** Directions for this task **
Make an exact copy of every entry.

** Supplied data **
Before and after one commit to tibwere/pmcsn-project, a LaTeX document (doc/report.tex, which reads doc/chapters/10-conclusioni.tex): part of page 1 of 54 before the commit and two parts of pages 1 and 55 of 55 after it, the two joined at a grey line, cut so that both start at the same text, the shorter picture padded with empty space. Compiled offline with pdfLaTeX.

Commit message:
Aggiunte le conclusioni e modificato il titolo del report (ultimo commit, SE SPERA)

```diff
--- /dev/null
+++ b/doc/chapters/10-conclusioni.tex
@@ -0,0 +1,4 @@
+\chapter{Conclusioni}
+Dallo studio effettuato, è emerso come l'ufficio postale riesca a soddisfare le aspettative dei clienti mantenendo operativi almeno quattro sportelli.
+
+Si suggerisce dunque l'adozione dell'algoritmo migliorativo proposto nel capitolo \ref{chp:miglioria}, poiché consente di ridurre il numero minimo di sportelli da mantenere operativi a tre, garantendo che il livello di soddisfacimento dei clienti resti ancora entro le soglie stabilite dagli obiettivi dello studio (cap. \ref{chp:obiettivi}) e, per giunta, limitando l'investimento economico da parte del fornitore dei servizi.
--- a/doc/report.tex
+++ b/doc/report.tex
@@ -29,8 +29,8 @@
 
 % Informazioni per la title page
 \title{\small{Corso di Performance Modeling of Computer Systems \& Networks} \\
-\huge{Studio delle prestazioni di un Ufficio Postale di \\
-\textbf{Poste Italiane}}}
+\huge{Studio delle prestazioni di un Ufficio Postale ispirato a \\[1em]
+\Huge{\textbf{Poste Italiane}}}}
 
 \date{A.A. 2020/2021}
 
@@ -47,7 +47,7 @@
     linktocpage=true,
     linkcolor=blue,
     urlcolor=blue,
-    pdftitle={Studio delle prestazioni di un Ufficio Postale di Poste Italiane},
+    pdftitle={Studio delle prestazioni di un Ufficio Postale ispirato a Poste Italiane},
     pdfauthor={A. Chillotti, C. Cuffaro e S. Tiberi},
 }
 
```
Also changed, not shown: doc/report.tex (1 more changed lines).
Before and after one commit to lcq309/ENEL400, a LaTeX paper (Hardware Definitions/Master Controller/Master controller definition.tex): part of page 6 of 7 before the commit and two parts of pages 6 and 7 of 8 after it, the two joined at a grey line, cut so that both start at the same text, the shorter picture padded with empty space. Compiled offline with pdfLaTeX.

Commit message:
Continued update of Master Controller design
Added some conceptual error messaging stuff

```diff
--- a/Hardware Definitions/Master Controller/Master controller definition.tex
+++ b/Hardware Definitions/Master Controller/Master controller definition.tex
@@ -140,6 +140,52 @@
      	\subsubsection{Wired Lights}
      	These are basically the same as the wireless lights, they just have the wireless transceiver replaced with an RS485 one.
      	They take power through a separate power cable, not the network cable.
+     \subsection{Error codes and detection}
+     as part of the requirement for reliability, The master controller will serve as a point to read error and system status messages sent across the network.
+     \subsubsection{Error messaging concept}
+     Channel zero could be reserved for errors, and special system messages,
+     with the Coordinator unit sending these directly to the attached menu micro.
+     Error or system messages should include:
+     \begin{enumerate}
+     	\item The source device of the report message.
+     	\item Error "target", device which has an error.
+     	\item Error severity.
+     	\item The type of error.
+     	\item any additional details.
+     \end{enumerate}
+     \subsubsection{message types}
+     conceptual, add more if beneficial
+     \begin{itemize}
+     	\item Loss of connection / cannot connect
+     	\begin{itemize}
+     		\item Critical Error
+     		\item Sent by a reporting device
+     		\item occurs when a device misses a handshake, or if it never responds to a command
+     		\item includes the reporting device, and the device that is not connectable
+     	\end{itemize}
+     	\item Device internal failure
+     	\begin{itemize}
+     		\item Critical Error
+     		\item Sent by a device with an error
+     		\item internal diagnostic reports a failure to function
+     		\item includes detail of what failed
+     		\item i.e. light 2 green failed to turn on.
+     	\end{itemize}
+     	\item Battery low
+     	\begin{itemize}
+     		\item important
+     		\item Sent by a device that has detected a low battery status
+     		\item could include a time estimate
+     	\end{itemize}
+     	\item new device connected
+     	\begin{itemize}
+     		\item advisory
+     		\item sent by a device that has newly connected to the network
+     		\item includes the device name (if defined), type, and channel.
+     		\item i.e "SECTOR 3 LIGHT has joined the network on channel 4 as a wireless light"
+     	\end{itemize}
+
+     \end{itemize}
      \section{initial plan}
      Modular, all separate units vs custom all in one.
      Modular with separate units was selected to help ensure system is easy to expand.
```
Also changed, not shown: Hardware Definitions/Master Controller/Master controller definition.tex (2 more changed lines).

** Result of this exercise **
Before and after one commit to tibwere/pmcsn-project, a LaTeX document (doc/report.tex, which reads doc/chapters/10-conclusioni.tex): part of page 1 of 54 before the commit and two parts of pages 1 and 55 of 55 after it, the two joined at a grey line, cut so that both start at the same text, the shorter picture padded with empty space. Compiled offline with pdfLaTeX.

Commit message:
Aggiunte le conclusioni e modificato il titolo del report (ultimo commit, SE SPERA)

```diff
--- /dev/null
+++ b/doc/chapters/10-conclusioni.tex
@@ -0,0 +1,4 @@
+\chapter{Conclusioni}
+Dallo studio effettuato, è emerso come l'ufficio postale riesca a soddisfare le aspettative dei clienti mantenendo operativi almeno quattro sportelli.
+
+Si suggerisce dunque l'adozione dell'algoritmo migliorativo proposto nel capitolo \ref{chp:miglioria}, poiché consente di ridurre il numero minimo di sportelli da mantenere operativi a tre, garantendo che il livello di soddisfacimento dei clienti resti ancora entro le soglie stabilite dagli obiettivi dello studio (cap. \ref{chp:obiettivi}) e, per giunta, limitando l'investimento economico da parte del fornitore dei servizi.
--- a/doc/report.tex
+++ b/doc/report.tex
@@ -29,8 +29,8 @@
 
 % Informazioni per la title page
 \title{\small{Corso di Performance Modeling of Computer Systems \& Networks} \\
-\huge{Studio delle prestazioni di un Ufficio Postale di \\
-\textbf{Poste Italiane}}}
+\huge{Studio delle prestazioni di un Ufficio Postale ispirato a \\[1em]
+\Huge{\textbf{Poste Italiane}}}}
 
 \date{A.A. 2020/2021}
 
@@ -47,7 +47,7 @@
     linktocpage=true,
     linkcolor=blue,
     urlcolor=blue,
-    pdftitle={Studio delle prestazioni di un Ufficio Postale di Poste Italiane},
+    pdftitle={Studio delle prestazioni di un Ufficio Postale ispirato a Poste Italiane},
     pdfauthor={A. Chillotti, C. Cuffaro e S. Tiberi},
 }
 
```
Also changed, not shown: doc/report.tex (1 more changed lines).
Before and after one commit to lcq309/ENEL400, a LaTeX paper (Hardware Definitions/Master Controller/Master controller definition.tex): part of page 6 of 7 before the commit and two parts of pages 6 and 7 of 8 after it, the two joined at a grey line, cut so that both start at the same text, the shorter picture padded with empty space. Compiled offline with pdfLaTeX.

Commit message:
Continued update of Master Controller design
Added some conceptual error messaging stuff

```diff
--- a/Hardware Definitions/Master Controller/Master controller definition.tex
+++ b/Hardware Definitions/Master Controller/Master controller definition.tex
@@ -140,6 +140,52 @@
      	\subsubsection{Wired Lights}
      	These are basically the same as the wireless lights, they just have the wireless transceiver replaced with an RS485 one.
      	They take power through a separate power cable, not the network cable.
+     \subsection{Error codes and detection}
+     as part of the requirement for reliability, The master controller will serve as a point to read error and system status messages sent across the network.
+     \subsubsection{Error messaging concept}
+     Channel zero could be reserved for errors, and special system messages,
+     with the Coordinator unit sending these directly to the attached menu micro.
+     Error or system messages should include:
+     \begin{enumerate}
+     	\item The source device of the report message.
+     	\item Error "target", device which has an error.
+     	\item Error severity.
+     	\item The type of error.
+     	\item any additional details.
+     \end{enumerate}
+     \subsubsection{message types}
+     conceptual, add more if beneficial
+     \begin{itemize}
+     	\item Loss of connection / cannot connect
+     	\begin{itemize}
+     		\item Critical Error
+     		\item Sent by a reporting device
+     		\item occurs when a device misses a handshake, or if it never responds to a command
+     		\item includes the reporting device, and the device that is not connectable
+     	\end{itemize}
+     	\item Device internal failure
+     	\begin{itemize}
+     		\item Critical Error
+     		\item Sent by a device with an error
+     		\item internal diagnostic reports a failure to function
+     		\item includes detail of what failed
+     		\item i.e. light 2 green failed to turn on.
+     	\end{itemize}
+     	\item Battery low
+     	\begin{itemize}
+     		\item important
+     		\item Sent by a device that has detected a low battery status
+     		\item could include a time estimate
+     	\end{itemize}
+     	\item new device connected
+     	\begin{itemize}
+     		\item advisory
+     		\item sent by a device that has newly connected to the network
+     		\item includes the device name (if defined), type, and channel.
+     		\item i.e "SECTOR 3 LIGHT has joined the network on channel 4 as a wireless light"
+     	\end{itemize}
+
+     \end{itemize}
      \section{initial plan}
      Modular, all separate units vs custom all in one.
      Modular with separate units was selected to help ensure system is easy to expand.
```
Also changed, not shown: Hardware Definitions/Master Controller/Master controller definition.tex (2 more changed lines).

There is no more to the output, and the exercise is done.